Whatever personal or corporate views are held about the outcome of the referendum, the process now underway will, at the very least, result in a complete reconfiguration of the United Kingdom’s relationship with the European Union and, perhaps surprisingly, the rest of the world. Little or nothing will be the same again.
Domestic political arguments about the Brexit process and preferred outcomes often obscure the risks – or opportunities – for business from uncertainty, realpolitik, national self-interest and, often most difficult to spot, seemingly incremental changes to public policy. With so much happening at once, the impacts of change will tend to be unpredictable and occasionally disproportionate.
In these circumstances, businesses should be considering how to keep up to date with developments, calibrate impact and, crucially, influence outcomes. A useful mantra to have is ‘what is happening, how does it impact our activities and can we do something about it?’ but, in this complicated and distracting arena, help is often at hand. The key is to know how and when to use it.
There are several rafts of reform heading in the direction of UK business. These include the big one of trade wrapped up the Single Market/Customs Union debate, free movement of people and its relevance to the supply of skills, regulatory frameworks – often sector orientated, role of EU institutions, common policies – most obviously the Common Agricultural Policy, and, just as significant, EU proposals being formulated for implementation beyond Brexit.

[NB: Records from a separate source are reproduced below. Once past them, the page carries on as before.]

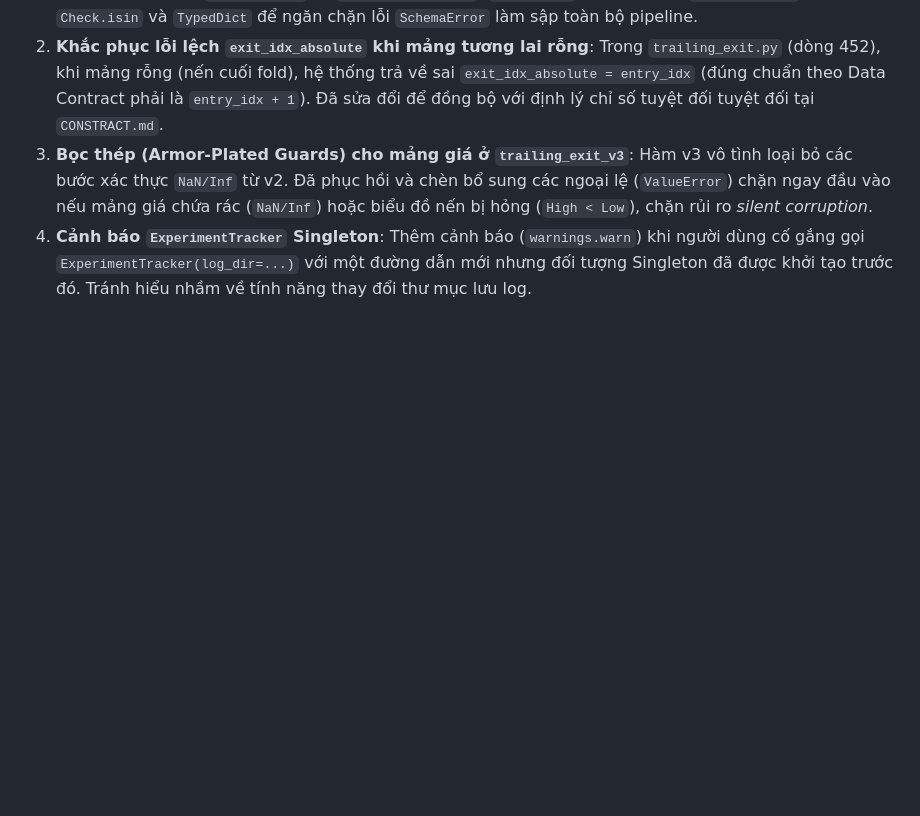
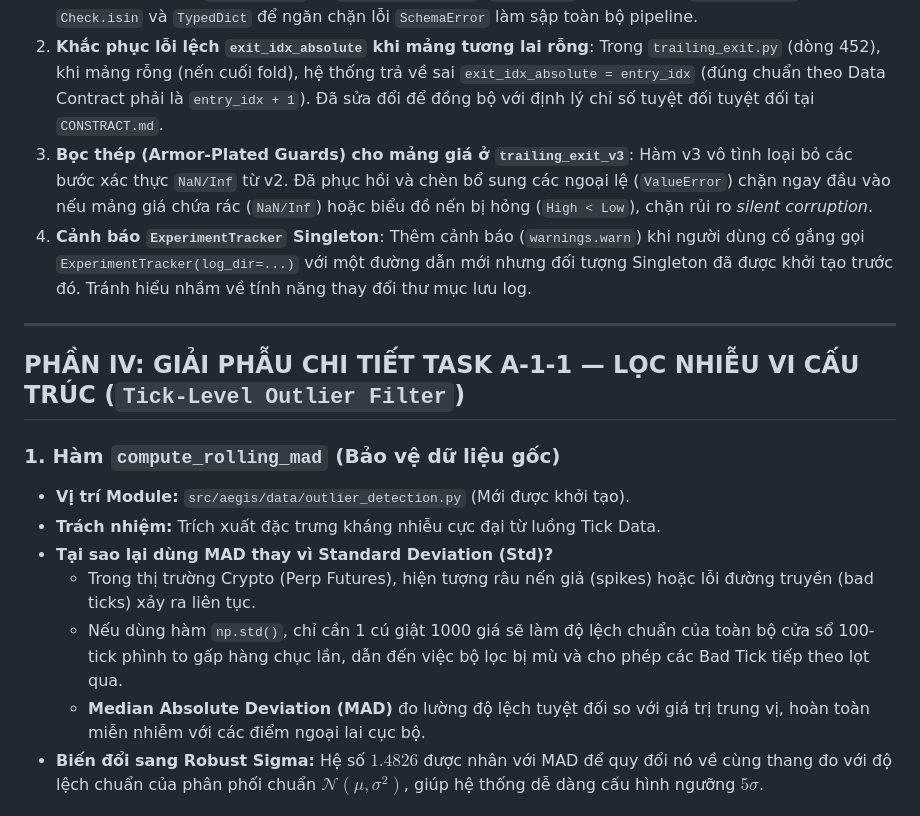
Before and after one commit to hoangcongly/1907TacticalAI, a Markdown page: docs/engineering_audit_and_explanation_track_a.md, the part around one of its changes. Rendered like a GitHub page; blank space fills up the shorter version.

Commit message:
feat(Module A): Implement A-1-1 Tick-Level Outlier Filter (MAD)

```diff
--- a/docs/engineering_audit_and_explanation_track_a.md
+++ b/docs/engineering_audit_and_explanation_track_a.md
@@ -89,3 +89,17 @@ Trong quá trình rà soát toàn bộ dự án (`src/aegis/`), 5 lỗi tiềm
 2. **Khắc phục lỗi lệch `exit_idx_absolute` khi mảng tương lai rỗng**: Trong `trailing_exit.py` (dòng 452), khi mảng rỗng (nến cuối fold), hệ thống trả về sai `exit_idx_absolute = entry_idx` (đúng chuẩn theo Data Contract phải là `entry_idx + 1`). Đã sửa đổi để đồng bộ với định lý chỉ số tuyệt đối tuyệt đối tại `CONSTRACT.md`.
 3. **Bọc thép (Armor-Plated Guards) cho mảng giá ở `trailing_exit_v3`**: Hàm v3 vô tình loại bỏ các bước xác thực `NaN/Inf` từ v2. Đã phục hồi và chèn bổ sung các ngoại lệ (`ValueError`) chặn ngay đầu vào nếu mảng giá chứa rác (`NaN/Inf`) hoặc biểu đồ nến bị hỏng (`High < Low`), chặn rủi ro *silent corruption*.
 4. **Cảnh báo `ExperimentTracker` Singleton**: Thêm cảnh báo (`warnings.warn`) khi người dùng cố gắng gọi `ExperimentTracker(log_dir=...)` với một đường dẫn mới nhưng đối tượng Singleton đã được khởi tạo trước đó. Tránh hiểu nhầm về tính năng thay đổi thư mục lưu log.
+
+---
+
+## PHẦN IV: GIẢI PHẪU CHI TIẾT TASK A-1-1 — LỌC NHIỄU VI CẤU TRÚC (`Tick-Level Outlier Filter`)
+
+### 1. Hàm `compute_rolling_mad` (Bảo vệ dữ liệu gốc)
+- **Vị trí Module:** `src/aegis/data/outlier_detection.py` (Mới được khởi tạo).
+- **Trách nhiệm:** Trích xuất đặc trưng kháng nhiễu cực đại từ luồng Tick Data.
+- **Tại sao lại dùng MAD thay vì Standard Deviation (Std)?**
+  - Trong thị trường Crypto (Perp Futures), hiện tượng râu nến giả (spikes) hoặc lỗi đường truyền (bad ticks) xảy ra liên tục.
+  - Nếu dùng hàm `np.std()`, chỉ cần 1 cú giật 1000 giá sẽ làm độ lệch chuẩn của toàn bộ cửa sổ 100-tick phình to gấp hàng chục lần, dẫn đến việc bộ lọc bị mù và cho phép các Bad Tick tiếp theo lọt qua.
+  - **Median Absolute Deviation (MAD)** đo lường độ lệch tuyệt đối so với giá trị trung vị, hoàn toàn miễn nhiễm với các điểm ngoại lai cục bộ.
+- **Biến đổi sang Robust Sigma:** Hệ số $1.4826$ được nhân với MAD để quy đổi nó về cùng thang đo với độ lệch chuẩn của phân phối chuẩn $\mathcal{N}(\mu, \sigma^2)$, giúp hệ thống dễ dàng cấu hình ngưỡng $5\sigma$.
+
```
Also changed, not shown: other parts of docs/engineering_audit_and_explanation_track_a.md (+19 -0 lines).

Engaging with the Brexit process really matters and it shouldn’t be put in the ‘too hard’ box. What business says and does now will help shape what the future legal and regulatory landscape looks like in the UK for generations to come.